* **What is expected**
Find how many lines in the material below hold the word "BugData". Reply with that figure alone.

* **Records shown**
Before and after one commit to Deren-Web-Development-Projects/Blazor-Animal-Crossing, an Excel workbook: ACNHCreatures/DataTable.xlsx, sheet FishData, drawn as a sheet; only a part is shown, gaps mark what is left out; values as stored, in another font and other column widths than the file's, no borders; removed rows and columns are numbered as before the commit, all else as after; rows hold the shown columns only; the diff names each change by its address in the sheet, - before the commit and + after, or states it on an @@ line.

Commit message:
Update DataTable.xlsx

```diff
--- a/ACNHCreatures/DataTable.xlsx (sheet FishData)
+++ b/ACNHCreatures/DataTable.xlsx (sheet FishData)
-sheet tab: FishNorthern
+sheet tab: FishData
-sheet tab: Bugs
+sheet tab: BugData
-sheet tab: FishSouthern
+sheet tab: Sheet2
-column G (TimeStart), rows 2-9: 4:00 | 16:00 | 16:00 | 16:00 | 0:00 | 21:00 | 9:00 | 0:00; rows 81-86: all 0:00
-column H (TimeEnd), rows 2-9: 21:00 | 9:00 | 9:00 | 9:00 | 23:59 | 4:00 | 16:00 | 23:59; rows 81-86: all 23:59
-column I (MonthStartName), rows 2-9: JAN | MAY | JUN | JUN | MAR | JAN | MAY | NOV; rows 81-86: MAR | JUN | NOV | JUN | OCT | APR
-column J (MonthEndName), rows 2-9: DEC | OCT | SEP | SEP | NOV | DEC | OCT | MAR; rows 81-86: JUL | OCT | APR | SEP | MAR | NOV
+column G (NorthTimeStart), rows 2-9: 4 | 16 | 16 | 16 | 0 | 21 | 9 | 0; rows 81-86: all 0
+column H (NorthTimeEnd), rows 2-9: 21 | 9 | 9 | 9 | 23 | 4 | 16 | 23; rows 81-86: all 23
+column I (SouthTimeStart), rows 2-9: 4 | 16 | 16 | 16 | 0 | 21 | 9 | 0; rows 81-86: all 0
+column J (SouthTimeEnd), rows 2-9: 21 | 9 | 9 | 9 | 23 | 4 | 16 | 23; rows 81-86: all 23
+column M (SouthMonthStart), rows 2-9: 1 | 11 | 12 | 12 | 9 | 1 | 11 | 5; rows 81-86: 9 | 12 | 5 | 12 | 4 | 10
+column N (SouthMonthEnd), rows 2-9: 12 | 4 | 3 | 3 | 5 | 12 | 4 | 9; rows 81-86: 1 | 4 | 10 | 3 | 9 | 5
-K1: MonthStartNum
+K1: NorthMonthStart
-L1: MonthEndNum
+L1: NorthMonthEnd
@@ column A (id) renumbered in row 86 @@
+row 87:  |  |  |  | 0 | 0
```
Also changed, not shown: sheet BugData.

==

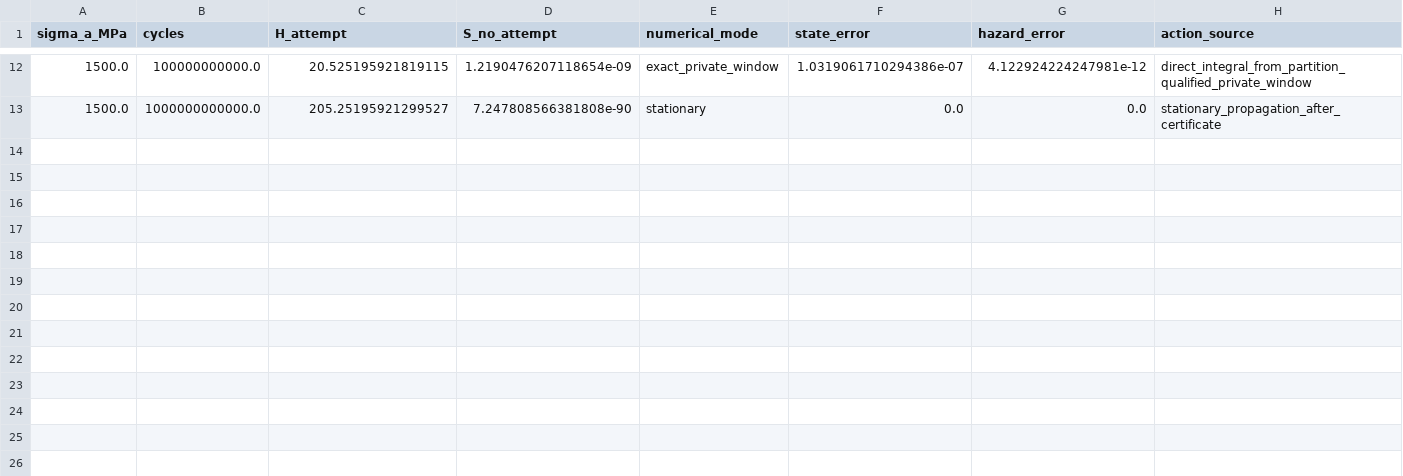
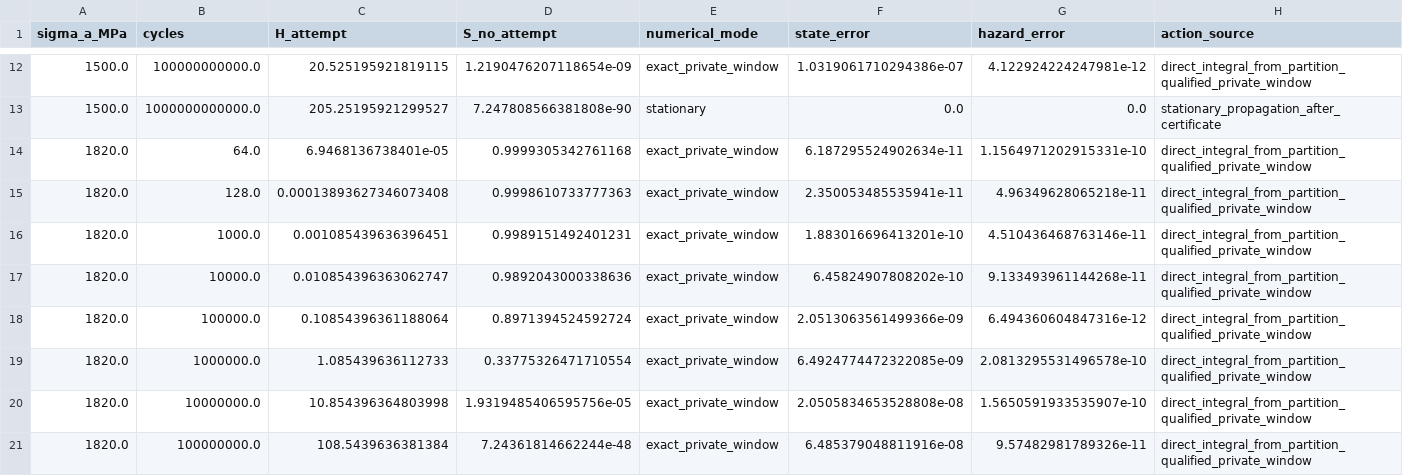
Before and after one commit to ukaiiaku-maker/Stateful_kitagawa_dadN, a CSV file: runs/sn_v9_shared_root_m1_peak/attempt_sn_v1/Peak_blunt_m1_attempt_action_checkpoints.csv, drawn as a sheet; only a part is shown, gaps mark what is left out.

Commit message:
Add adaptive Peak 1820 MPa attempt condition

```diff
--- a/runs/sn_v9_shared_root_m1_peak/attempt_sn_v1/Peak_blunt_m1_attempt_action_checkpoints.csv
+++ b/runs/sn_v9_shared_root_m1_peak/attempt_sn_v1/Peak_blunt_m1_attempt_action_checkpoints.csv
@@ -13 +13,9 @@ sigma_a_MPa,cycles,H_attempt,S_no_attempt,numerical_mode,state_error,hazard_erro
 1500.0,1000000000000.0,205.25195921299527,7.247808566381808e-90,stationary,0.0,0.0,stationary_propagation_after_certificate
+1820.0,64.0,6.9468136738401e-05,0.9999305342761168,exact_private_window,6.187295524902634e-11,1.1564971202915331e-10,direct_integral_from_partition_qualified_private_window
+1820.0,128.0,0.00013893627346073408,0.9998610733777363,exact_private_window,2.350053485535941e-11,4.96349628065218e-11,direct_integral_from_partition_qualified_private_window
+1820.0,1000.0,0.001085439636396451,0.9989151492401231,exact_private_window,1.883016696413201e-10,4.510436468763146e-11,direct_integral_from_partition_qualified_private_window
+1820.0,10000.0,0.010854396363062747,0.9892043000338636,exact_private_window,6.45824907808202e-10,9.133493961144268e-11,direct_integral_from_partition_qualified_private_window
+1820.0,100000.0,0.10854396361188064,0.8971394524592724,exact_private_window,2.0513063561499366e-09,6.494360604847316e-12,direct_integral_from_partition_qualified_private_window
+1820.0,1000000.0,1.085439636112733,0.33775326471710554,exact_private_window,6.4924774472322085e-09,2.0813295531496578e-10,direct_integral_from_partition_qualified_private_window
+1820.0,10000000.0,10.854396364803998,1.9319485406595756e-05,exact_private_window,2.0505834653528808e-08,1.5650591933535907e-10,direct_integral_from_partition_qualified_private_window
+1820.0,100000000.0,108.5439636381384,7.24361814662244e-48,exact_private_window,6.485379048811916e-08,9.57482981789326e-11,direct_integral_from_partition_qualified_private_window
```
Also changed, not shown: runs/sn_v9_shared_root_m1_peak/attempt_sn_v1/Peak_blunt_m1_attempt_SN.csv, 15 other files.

* **Exercise output**
2